*** Block opens ***
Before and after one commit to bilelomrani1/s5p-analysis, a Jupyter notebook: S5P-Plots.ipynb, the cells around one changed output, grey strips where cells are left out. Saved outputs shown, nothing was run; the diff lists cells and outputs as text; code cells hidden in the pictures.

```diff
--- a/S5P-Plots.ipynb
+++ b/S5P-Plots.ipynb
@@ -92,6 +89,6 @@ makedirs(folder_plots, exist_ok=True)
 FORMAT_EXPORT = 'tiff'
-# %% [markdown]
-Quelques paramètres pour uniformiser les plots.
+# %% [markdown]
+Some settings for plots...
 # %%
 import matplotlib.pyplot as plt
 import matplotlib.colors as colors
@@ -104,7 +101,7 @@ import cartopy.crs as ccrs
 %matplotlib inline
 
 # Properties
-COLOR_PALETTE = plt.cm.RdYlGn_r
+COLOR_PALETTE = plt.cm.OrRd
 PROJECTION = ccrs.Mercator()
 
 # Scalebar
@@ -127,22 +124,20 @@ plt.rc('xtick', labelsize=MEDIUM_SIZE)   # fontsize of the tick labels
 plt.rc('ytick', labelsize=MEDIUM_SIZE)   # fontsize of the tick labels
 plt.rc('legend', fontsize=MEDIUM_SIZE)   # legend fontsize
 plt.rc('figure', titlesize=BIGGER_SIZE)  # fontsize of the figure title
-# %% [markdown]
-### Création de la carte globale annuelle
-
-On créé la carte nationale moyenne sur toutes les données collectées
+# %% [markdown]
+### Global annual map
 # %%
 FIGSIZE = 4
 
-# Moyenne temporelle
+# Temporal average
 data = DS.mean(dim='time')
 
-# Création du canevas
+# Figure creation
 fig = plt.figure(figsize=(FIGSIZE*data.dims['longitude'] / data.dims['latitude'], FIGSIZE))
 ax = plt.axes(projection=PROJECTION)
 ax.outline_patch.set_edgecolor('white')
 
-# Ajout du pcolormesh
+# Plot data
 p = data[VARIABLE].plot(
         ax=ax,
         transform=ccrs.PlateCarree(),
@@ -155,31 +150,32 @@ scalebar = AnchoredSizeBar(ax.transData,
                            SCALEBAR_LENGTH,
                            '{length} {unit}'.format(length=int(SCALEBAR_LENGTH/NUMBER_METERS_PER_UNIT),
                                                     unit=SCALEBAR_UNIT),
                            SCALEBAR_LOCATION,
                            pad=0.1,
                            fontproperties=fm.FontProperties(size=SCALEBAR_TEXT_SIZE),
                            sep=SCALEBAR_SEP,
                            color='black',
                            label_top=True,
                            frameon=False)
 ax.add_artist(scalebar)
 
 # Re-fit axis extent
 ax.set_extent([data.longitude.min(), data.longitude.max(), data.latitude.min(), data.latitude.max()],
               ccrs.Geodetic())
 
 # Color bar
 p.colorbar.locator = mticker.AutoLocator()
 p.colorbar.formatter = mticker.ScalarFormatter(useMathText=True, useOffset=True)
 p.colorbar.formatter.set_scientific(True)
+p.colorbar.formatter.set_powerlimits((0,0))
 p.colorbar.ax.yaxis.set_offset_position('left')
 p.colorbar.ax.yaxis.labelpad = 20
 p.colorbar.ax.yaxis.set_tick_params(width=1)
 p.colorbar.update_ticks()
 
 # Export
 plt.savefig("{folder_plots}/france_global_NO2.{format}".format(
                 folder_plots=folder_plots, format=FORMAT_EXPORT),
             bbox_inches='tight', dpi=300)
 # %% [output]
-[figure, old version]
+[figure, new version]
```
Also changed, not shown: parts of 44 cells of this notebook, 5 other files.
*** Block closes ***
PROBLEM DESCRIPTION. Looking through the entries, count the lines that hold the word "colorbar" and state that count alone.

TASK OUTPUT. 8